• [TASK ITEM]:
Match on the string "click" in the entries below and return every matching line.

━━━ EXERCISE DATA

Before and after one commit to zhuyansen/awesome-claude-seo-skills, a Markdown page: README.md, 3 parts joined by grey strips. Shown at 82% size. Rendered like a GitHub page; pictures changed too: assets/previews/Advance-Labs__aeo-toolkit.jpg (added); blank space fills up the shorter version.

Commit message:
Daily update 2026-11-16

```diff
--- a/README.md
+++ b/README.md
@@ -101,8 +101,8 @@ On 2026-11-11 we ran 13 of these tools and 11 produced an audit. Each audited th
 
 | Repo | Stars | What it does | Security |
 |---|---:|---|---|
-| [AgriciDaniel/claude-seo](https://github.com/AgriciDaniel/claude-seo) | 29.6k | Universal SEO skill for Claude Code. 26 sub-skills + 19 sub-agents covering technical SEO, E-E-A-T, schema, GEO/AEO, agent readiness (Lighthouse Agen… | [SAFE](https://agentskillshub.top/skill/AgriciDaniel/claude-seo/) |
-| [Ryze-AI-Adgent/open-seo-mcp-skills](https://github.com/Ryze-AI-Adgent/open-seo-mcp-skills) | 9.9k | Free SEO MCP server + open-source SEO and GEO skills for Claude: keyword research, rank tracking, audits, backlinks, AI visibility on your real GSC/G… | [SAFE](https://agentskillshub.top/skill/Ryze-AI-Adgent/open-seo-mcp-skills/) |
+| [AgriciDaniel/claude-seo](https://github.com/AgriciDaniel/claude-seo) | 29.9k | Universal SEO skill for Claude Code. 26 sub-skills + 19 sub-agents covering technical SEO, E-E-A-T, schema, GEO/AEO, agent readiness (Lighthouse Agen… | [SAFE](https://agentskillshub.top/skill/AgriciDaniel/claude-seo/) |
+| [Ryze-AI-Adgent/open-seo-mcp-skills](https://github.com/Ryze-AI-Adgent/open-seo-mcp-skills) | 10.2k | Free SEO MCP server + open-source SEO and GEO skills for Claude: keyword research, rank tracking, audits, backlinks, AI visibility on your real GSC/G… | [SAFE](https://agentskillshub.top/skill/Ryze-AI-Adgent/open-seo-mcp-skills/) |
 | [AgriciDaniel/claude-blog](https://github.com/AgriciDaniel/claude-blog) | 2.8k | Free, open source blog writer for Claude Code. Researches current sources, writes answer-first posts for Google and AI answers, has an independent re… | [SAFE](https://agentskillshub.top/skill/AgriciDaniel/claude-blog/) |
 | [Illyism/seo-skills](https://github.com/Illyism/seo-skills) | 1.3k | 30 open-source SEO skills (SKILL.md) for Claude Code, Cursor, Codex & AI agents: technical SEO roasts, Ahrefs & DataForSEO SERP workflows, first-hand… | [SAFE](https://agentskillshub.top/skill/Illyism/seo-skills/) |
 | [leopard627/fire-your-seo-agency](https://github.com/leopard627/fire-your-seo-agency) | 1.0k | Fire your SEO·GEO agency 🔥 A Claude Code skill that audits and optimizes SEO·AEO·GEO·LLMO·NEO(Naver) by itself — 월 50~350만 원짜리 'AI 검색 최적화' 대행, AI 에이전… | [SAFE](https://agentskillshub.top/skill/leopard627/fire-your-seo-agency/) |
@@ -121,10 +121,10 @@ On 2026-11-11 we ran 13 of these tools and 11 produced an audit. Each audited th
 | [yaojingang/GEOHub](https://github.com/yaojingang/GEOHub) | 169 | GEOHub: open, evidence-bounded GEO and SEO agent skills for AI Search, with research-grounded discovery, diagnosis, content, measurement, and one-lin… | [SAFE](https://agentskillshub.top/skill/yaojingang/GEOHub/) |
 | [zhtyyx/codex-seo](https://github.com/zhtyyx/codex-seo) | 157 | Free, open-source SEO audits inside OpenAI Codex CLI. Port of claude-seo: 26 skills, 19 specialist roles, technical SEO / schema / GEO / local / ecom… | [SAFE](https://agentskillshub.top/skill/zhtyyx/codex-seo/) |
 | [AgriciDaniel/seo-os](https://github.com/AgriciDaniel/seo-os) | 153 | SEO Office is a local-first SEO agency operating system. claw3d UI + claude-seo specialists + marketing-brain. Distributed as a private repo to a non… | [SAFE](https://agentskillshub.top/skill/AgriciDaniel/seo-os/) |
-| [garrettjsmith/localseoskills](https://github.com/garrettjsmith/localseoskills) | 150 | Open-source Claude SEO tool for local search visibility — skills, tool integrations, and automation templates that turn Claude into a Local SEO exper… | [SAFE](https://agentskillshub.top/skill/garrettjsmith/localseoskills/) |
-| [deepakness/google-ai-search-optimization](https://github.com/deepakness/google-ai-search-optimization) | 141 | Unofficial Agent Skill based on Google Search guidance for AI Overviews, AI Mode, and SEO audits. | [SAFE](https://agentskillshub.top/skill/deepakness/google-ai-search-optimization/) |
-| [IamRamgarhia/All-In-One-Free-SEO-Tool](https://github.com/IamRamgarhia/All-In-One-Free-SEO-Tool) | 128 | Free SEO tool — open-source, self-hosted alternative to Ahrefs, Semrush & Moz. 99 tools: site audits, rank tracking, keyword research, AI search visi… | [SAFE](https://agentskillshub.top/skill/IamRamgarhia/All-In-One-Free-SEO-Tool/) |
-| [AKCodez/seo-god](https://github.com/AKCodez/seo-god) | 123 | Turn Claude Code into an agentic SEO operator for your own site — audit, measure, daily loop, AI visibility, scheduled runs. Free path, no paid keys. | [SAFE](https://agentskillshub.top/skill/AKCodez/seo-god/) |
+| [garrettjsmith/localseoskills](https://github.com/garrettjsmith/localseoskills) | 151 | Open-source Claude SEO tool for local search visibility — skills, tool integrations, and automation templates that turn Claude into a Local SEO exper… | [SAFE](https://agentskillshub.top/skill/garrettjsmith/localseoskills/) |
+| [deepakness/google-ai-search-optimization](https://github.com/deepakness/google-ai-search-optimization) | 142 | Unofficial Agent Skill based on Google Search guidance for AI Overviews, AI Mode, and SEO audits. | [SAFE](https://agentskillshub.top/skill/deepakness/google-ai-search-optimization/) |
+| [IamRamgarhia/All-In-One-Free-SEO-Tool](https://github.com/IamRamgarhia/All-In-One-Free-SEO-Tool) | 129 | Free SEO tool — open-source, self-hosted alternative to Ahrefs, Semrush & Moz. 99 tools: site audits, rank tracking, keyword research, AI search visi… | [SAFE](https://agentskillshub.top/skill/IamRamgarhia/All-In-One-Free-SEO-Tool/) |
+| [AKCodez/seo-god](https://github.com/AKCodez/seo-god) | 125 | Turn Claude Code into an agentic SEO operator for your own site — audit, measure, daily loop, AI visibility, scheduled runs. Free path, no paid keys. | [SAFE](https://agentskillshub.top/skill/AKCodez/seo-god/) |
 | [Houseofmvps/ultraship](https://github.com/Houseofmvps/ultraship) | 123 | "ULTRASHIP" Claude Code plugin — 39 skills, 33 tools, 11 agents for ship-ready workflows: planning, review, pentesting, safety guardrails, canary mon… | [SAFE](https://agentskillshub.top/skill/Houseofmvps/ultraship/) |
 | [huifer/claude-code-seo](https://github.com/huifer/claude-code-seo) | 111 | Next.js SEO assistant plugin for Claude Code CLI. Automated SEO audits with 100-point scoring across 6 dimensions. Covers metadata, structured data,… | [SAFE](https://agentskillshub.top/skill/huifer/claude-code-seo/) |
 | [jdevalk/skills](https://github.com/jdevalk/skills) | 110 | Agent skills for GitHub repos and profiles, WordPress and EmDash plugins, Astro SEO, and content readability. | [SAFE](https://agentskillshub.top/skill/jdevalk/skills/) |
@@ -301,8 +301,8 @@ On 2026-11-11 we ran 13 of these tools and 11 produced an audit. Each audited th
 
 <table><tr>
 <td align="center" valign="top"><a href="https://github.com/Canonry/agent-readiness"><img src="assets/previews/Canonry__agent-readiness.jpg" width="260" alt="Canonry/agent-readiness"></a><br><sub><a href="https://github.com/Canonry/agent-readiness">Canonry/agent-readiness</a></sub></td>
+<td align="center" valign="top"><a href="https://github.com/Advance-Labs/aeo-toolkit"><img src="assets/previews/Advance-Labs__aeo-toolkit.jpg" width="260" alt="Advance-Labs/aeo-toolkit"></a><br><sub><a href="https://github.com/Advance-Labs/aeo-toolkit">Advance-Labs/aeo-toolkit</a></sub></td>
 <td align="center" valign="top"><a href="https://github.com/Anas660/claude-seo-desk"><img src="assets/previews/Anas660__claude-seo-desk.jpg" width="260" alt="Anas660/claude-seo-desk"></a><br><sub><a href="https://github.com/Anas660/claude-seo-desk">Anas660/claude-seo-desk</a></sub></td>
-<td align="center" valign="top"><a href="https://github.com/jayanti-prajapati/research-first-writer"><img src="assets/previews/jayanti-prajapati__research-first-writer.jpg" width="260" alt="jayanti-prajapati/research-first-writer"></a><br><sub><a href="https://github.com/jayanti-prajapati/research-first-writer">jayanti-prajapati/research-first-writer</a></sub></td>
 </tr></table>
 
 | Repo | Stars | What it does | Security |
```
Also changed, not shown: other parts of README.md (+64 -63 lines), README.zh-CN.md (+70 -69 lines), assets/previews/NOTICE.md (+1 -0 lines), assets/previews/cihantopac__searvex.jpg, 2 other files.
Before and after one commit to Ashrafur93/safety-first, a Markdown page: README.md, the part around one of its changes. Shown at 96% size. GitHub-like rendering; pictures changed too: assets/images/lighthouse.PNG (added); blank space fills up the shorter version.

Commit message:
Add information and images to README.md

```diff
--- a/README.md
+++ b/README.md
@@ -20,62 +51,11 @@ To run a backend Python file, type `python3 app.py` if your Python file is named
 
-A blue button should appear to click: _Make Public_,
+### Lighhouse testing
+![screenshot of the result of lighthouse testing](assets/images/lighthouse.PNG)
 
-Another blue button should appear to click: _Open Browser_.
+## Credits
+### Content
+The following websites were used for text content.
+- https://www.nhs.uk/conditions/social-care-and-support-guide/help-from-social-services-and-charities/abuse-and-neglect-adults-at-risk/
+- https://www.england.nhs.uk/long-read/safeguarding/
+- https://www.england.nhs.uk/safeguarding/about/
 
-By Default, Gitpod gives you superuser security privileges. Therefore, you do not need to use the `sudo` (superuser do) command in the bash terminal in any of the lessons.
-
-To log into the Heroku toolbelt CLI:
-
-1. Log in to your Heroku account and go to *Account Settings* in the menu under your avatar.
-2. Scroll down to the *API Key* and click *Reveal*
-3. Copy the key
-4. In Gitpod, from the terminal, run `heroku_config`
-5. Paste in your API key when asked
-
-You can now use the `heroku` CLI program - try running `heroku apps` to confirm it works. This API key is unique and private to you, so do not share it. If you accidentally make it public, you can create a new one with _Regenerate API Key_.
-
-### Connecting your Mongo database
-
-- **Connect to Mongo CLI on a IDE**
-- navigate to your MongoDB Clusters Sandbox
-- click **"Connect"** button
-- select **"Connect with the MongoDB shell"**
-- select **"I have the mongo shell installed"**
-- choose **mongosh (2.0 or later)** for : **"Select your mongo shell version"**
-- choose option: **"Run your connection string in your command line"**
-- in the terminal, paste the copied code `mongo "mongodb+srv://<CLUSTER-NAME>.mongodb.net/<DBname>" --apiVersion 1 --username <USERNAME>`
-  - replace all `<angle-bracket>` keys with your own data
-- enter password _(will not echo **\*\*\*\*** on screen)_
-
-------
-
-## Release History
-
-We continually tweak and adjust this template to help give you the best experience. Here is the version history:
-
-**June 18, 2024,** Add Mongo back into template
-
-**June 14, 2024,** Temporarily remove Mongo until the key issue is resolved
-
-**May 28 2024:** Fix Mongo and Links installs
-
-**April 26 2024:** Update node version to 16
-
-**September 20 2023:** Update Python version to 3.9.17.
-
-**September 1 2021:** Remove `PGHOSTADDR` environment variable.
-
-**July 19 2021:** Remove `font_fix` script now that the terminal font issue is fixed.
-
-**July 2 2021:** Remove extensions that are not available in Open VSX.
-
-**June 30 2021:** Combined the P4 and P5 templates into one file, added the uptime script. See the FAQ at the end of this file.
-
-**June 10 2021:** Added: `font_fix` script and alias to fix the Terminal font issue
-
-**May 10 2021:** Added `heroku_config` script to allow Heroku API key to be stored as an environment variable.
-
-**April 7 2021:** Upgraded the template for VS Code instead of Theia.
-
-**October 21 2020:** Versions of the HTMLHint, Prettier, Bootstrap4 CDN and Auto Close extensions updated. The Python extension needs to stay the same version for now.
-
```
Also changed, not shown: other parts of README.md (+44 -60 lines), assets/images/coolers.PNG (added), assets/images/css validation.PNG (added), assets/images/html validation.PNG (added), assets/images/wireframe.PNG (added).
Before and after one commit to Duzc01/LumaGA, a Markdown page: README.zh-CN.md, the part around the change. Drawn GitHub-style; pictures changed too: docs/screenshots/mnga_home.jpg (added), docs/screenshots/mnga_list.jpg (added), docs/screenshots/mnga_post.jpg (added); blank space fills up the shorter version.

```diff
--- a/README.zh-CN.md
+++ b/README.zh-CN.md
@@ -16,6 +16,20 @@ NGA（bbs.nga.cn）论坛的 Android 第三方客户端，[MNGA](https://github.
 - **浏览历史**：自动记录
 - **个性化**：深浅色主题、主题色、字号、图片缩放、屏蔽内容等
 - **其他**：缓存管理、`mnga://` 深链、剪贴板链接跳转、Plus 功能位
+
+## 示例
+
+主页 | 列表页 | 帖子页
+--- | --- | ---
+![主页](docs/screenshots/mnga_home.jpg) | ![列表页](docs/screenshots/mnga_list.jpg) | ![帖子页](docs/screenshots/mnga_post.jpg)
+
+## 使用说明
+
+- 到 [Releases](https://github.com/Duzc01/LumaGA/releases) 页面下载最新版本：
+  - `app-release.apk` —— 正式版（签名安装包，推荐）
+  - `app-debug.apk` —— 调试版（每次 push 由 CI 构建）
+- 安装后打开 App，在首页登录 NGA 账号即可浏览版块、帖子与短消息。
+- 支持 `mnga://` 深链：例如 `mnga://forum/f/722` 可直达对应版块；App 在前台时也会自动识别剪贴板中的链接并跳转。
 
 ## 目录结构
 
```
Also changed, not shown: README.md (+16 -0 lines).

━━━━━━

• [ANSWER TO THIS EXERCISE]:
-A blue button should appear to click: _Make Public_,
-Another blue button should appear to click: _Open Browser_.
-2. Scroll down to the *API Key* and click *Reveal*
-- click **"Connect"** button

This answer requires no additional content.